I have to admit, I was pretty impatient to get to this third post on the history of qipao (or Cheongsam in Cantonese). The Qing dynasty and 1920s were interesting periods for qipaos in their own right (see the previous two posts here and here), but the 1930s is what I am really excited about.
This was truly qipao’s golden era – the celebrities, the movies, the advertisements and posters that still remain popular today… and of course, the dresses themselves, in a dizzying array of colours, patterns and fabrics.
So that’s why I decided to write this dedicated post to qipao’s golden era, 1930s – hope you enjoy it as much as I do.
Qipao and the Paris of the East: Shanghai
By the 1930s, Shanghai had well and truly developed into the center of East Asia. A principal trading port for China, it was one of the biggest cities in the world with over 3 million people. A sophisticated, cosmopolitan city, it was a melting pot of Chinese and Western cultures; a hub for music, cinema, celebrity and fashion. And it was during the 1930s that the development of qipao became inextricably linked to the development of Shanghai.
Shanghainese tailors became renowned for their speed, innovation and craftsmanship. The latest European and American fashion trends from popular magazines (画报／畫報) would be adapted into qipaos within a matter of 3-4 months, ready for purchase. Department stores and textile manufacturers hosted fashion shows. Celebrities, fostered by the Shanghainese film companies, competed and off screen in their latest qipao creations.
Most famously, merchants in Shanghai (both foreign and Chinese) produced mass advertisements in the form of calendars, featuring glamorous women in qipaos, beckoning and luring customers to buy the latest cigarettes, liquer, or cosmetics.
And women all over the country followed. The country was qipao crazy.
Sweeping the floor… with a flash of thigh
As high-waisted, figure-hugging dresses with long hemlines came into vogue in the west, the qipao followed suit.
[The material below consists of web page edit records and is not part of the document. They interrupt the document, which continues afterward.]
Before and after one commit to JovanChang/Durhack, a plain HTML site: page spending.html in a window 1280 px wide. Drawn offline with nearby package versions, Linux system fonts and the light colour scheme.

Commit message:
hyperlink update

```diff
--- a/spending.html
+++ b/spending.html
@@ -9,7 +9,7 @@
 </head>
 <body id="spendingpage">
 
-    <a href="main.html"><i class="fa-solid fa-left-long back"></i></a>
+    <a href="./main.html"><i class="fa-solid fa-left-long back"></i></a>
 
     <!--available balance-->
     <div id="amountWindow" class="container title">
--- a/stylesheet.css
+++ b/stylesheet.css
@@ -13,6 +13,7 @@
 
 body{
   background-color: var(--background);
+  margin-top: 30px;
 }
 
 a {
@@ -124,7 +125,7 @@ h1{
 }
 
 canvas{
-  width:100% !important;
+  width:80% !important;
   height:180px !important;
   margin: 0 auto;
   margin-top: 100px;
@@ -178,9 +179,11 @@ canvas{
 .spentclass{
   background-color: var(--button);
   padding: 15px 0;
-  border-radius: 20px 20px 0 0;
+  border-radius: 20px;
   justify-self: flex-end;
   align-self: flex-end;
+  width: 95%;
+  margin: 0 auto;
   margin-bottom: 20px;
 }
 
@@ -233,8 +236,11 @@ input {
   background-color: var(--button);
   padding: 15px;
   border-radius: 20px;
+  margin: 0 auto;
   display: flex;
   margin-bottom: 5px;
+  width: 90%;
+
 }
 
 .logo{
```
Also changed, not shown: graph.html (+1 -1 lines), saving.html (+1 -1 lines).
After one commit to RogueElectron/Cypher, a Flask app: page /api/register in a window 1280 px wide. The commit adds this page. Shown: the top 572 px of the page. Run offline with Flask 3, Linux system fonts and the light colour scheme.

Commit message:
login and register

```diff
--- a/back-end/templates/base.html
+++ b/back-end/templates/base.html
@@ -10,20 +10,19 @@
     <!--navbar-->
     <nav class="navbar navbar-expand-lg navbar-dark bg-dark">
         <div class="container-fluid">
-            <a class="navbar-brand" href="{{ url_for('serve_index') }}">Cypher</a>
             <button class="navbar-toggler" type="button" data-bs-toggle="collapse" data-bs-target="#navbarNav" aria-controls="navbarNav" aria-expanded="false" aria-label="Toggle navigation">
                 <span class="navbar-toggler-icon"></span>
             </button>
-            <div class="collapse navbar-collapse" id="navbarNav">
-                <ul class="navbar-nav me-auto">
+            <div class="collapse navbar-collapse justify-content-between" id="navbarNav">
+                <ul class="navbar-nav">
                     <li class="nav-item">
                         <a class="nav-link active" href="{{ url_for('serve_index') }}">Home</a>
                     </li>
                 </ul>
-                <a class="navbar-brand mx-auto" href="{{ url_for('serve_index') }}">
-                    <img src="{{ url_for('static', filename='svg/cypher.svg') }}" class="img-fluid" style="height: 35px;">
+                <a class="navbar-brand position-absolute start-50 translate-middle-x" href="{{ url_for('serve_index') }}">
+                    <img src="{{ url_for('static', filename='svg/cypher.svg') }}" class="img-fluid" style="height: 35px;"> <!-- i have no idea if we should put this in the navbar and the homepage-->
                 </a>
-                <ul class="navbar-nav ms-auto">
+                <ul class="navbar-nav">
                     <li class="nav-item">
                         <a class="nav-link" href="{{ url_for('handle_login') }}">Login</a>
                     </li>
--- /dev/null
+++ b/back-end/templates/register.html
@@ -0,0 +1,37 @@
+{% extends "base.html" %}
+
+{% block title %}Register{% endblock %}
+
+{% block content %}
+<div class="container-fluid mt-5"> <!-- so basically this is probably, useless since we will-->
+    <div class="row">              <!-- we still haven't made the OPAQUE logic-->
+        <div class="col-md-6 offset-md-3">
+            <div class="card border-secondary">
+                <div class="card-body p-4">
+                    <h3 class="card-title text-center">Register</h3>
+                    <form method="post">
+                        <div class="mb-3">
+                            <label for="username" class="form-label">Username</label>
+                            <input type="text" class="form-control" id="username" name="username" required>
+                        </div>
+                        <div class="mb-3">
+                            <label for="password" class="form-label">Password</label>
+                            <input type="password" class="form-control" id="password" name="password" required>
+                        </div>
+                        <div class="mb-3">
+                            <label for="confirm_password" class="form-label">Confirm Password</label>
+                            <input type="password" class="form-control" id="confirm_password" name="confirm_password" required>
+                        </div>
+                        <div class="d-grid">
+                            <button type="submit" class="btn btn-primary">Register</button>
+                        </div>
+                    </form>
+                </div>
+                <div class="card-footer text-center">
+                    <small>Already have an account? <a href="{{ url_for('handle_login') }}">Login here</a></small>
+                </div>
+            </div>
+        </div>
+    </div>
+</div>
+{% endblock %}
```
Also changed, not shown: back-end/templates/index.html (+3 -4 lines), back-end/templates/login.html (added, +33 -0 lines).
Gone were the bell sleeves and loose shapes of the 20s, the qipao of the 1930s had shorter, narrow sleeves (if any at all), extremely fitted waistlines, and by the mid 30s, hemlines that covered the back of the foot – and without high heels, long enough to literally sweep the floor!
In the same period, the side slits also snuck its way up. First they were just functional, and reached up to the knees for ease of walking, but as the hemlines became longer, as did the slits. By the mid 30s, many women had slits up to the thighs, revealing tantalizing flashes of leg and edges of their lace slips as they walked. This was contrasted with the long hemlines, and a high, stiff collar which reached the chin and kept the upper body straight and poised. Demure and proper on first sight, but with a hint of naughtiness – this was the allure of the 1930s qipao.
New techniques and technologies
When they adopted western fashion influences, the Chinese tailors also adopted some of the western cutting and stitching techniques. Tailors no longer cut in flat, two-dimensional shapes. Curved cutting (for example, taken in at the waist) was introduced, and darts were used at the chest and waist, along with separate sleeve seams. These new techniques created qipaos which were in complete contrast to a few decades earlier – figure-hugging dresses which showed off every curve of the female body.
A new type of dye also emerged in this period. Called indanthrene ( 阴丹士林/陰丹士林), it became widely popular due to its affordability and easy colours. Its palette of cool colours, blues and greens, can still be seen in many posters from the day, and in particular the indanthrene navy qipao became a signature of the era.
I wrote in my first post that I first fell in love with qipaos when I watched Lust, Caution. It was a scene where Tang Wei (as Mrs Mak) was wearing a pale blue floral qipao, bucket hat, trench coat and T-bar heels walking in the rain… The outfit was just so exquisitely chic.
It was in the 1930s that women started to put together these outfits, pairing their qipaos with western pieces – knitted cardigans and silk scarves in warm weather, long wool jackets and furs in the winter. And of course pin curls, pearls, statement earrings, the non-occasional cigarette, red lipstick and rouge. Who can say no to that.
The 1930s qipao was the qipao that captured the world’s imagination. It was at once elegant and sexy, reserved but ever so revealing; the dress flirted and flaunted, seducing men and women alike.
This is part III of a four-part mini series that I have written on the history of qipao, you can find the others here (Part I: the very beginning in the Qing dynasty), here (part II: 1910s and 1920s) and here (Part IV: 1940s and beyond).